§ ASSIGNMENT
Repeat each entry below exactly, omitting any picture it holds.

§ THE INPUT
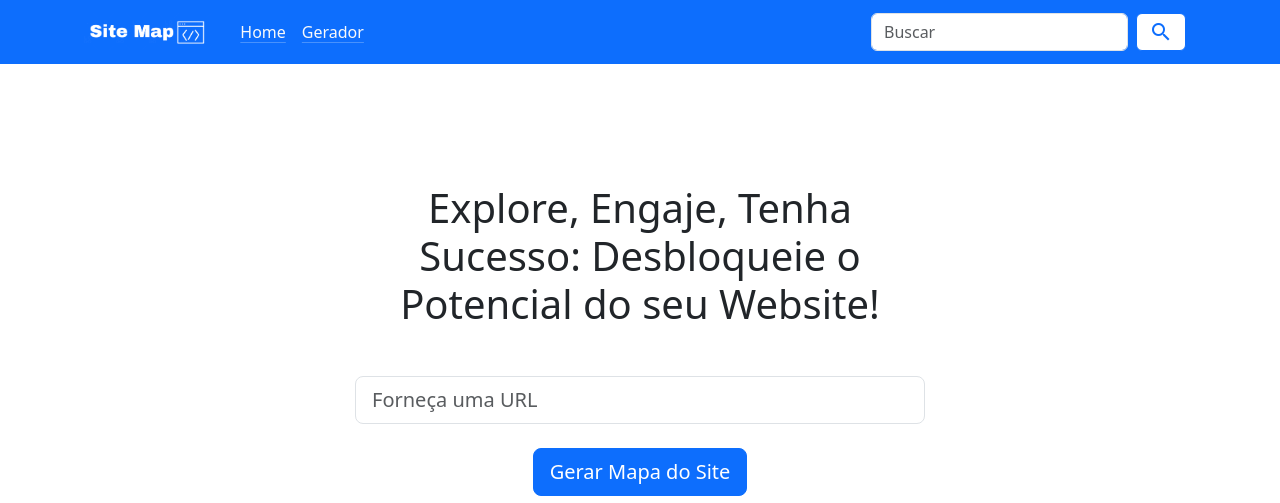
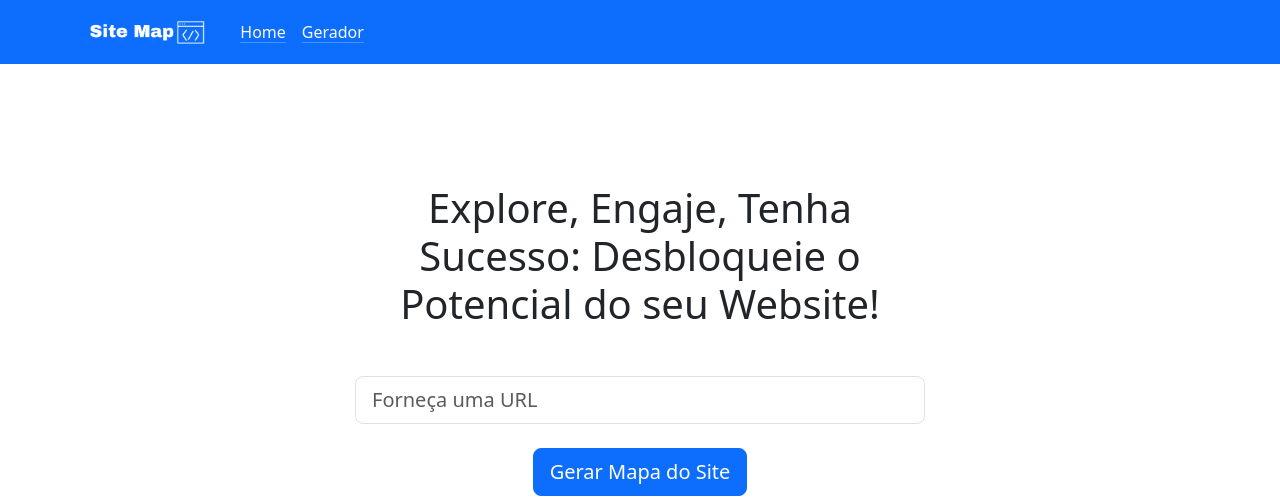
Before and after one commit to LeticiaKOSilva/Gerador-de-mapa-de-site, a Django app: page / in a window 1280 px wide. Shown: the top 503 px of the page. Run offline with Django 4.2, Linux system fonts and the light colour scheme; some libraries are stand-ins or nearby versions.

Commit message:
foi tirado a barra de pesquisa do Header

```diff
--- a/templates/_header.html
+++ b/templates/_header.html
@@ -17,15 +17,6 @@
                    <li><a class="link-light link-offset-2 link-underline-opacity-25 link-underline-opacity-100-hover" href="/homePage/">Home</a></li></li>
                    <li><a class="link-light link-offset-2 link-underline-opacity-25 link-underline-opacity-100-hover" href="/">Gerador</a></li></li>
                 </ul>
-
-
-                <form class="d-flex" role="search">
-                    <input id="search-text" class="form-control me-2" type="search" placeholder="Buscar"
-                        aria-label="Search">
-                    <button id="search-btn" class="btn btn-outline-primary bg-white" type="submit">
-                        <span class="material-icons">search</span>
-                    </button>
-                </form>
             </div>
         </div>
     </nav>
```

§ PROBLEM SOLUTION
Before and after one commit to LeticiaKOSilva/Gerador-de-mapa-de-site, a Django app: page / in a window 1280 px wide. Shown: the top 503 px of the page. Run offline with Django 4.2, Linux system fonts and the light colour scheme; some libraries are stand-ins or nearby versions.

Commit message:
foi tirado a barra de pesquisa do Header

```diff
--- a/templates/_header.html
+++ b/templates/_header.html
@@ -17,15 +17,6 @@
                    <li><a class="link-light link-offset-2 link-underline-opacity-25 link-underline-opacity-100-hover" href="/homePage/">Home</a></li></li>
                    <li><a class="link-light link-offset-2 link-underline-opacity-25 link-underline-opacity-100-hover" href="/">Gerador</a></li></li>
                 </ul>
-
-
-                <form class="d-flex" role="search">
-                    <input id="search-text" class="form-control me-2" type="search" placeholder="Buscar"
-                        aria-label="Search">
-                    <button id="search-btn" class="btn btn-outline-primary bg-white" type="submit">
-                        <span class="material-icons">search</span>
-                    </button>
-                </form>
             </div>
         </div>
     </nav>
```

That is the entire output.